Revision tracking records
○ ○ ○ ○ ○

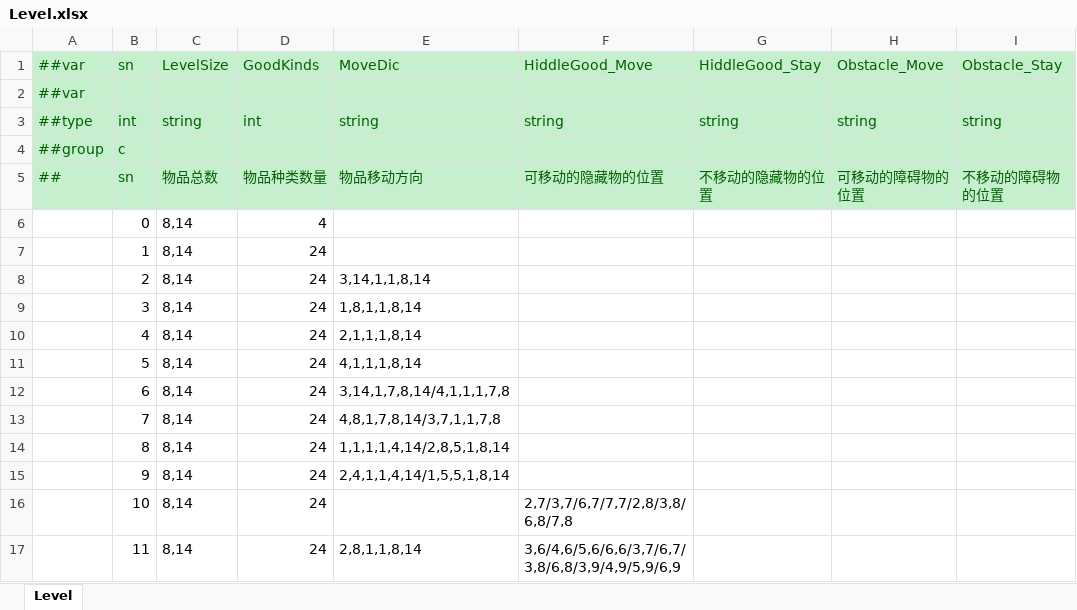
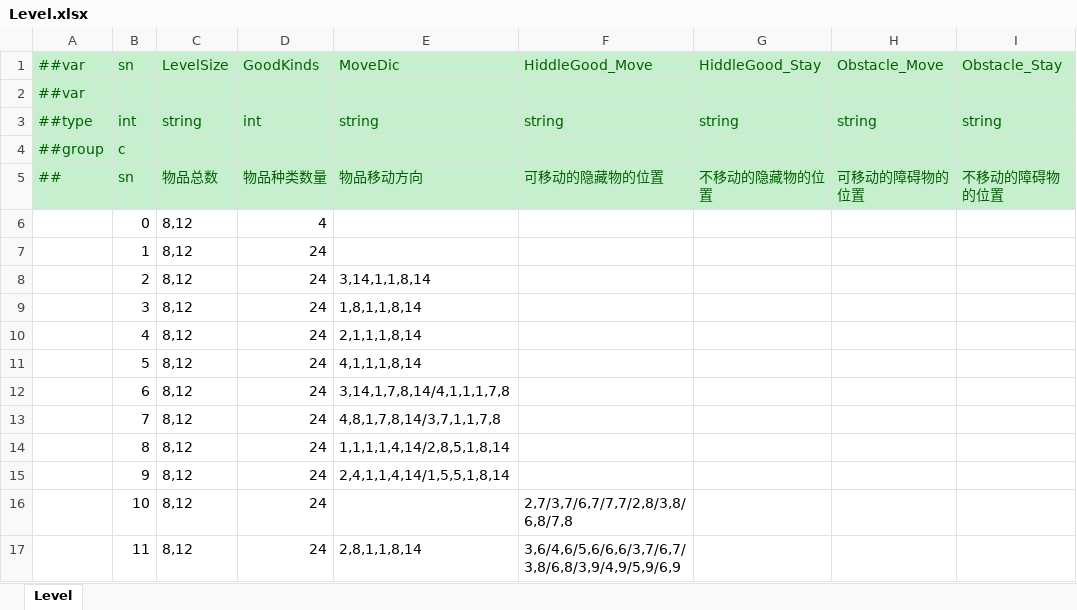
Before and after one commit to yuhuaichong1/LinkGame, an Excel workbook: DesignerConfigs/Datas/Level.xlsx, sheet Level, drawn as a sheet; only a part is shown; values as stored, in another font and other column widths than the file's, no borders; the diff names each change by its address in the sheet, - before the commit and + after, or states it on an @@ line.

```diff
--- a/DesignerConfigs/Datas/Level.xlsx (sheet Level)
+++ b/DesignerConfigs/Datas/Level.xlsx (sheet Level)
-C6:C17 (LevelSize): 8,14
+C6:C17 (LevelSize): 8,12
```
Also changed, not shown: 24 other files.
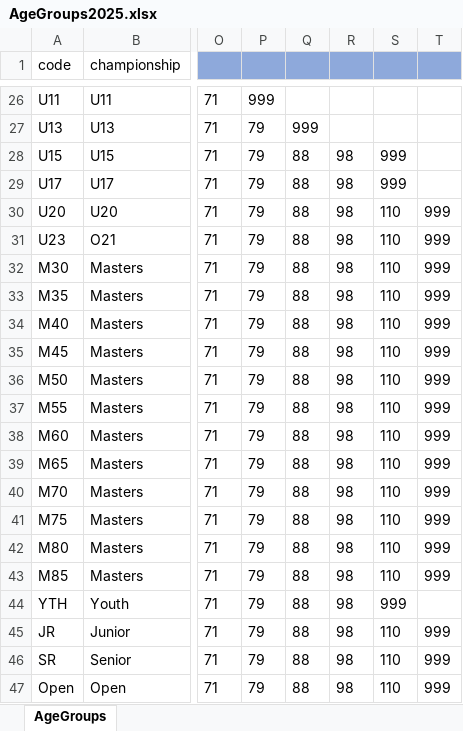
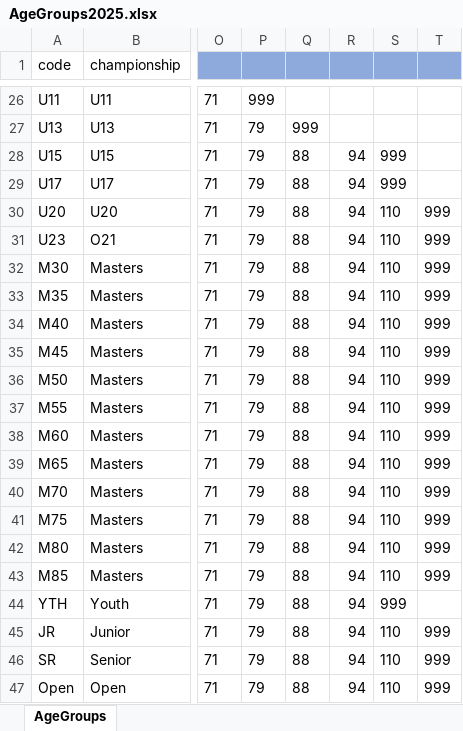
Before and after one commit to jflamy/owlcms4, an Excel workbook: owlcms/src/main/resources/agegroups/AgeGroups2025.xlsx, sheet AgeGroups, drawn as a sheet; only a part is shown, gaps mark what is left out; values as stored, in another font and other column widths than the file's, no borders; the diff names each change by its address in the sheet, - before the commit and + after, or states it on an @@ line.

Commit message:
94kg

```diff
--- a/owlcms/src/main/resources/agegroups/AgeGroups2025.xlsx (sheet AgeGroups)
+++ b/owlcms/src/main/resources/agegroups/AgeGroups2025.xlsx (sheet AgeGroups)
-R28:R47: 98
+R28:R47: 94
```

○ ○ ○ ○ ○

Work order >>
Although the records above contain pictures, only their text is to be repeated, exactly as given.

Response box >>
Before and after one commit to yuhuaichong1/LinkGame, an Excel workbook: DesignerConfigs/Datas/Level.xlsx, sheet Level, drawn as a sheet; only a part is shown; values as stored, in another font and other column widths than the file's, no borders; the diff names each change by its address in the sheet, - before the commit and + after, or states it on an @@ line.

```diff
--- a/DesignerConfigs/Datas/Level.xlsx (sheet Level)
+++ b/DesignerConfigs/Datas/Level.xlsx (sheet Level)
-C6:C17 (LevelSize): 8,14
+C6:C17 (LevelSize): 8,12
```
Also changed, not shown: 24 other files.
Before and after one commit to jflamy/owlcms4, an Excel workbook: owlcms/src/main/resources/agegroups/AgeGroups2025.xlsx, sheet AgeGroups, drawn as a sheet; only a part is shown, gaps mark what is left out; values as stored, in another font and other column widths than the file's, no borders; the diff names each change by its address in the sheet, - before the commit and + after, or states it on an @@ line.

Commit message:
94kg

```diff
--- a/owlcms/src/main/resources/agegroups/AgeGroups2025.xlsx (sheet AgeGroups)
+++ b/owlcms/src/main/resources/agegroups/AgeGroups2025.xlsx (sheet AgeGroups)
-R28:R47: 98
+R28:R47: 94
```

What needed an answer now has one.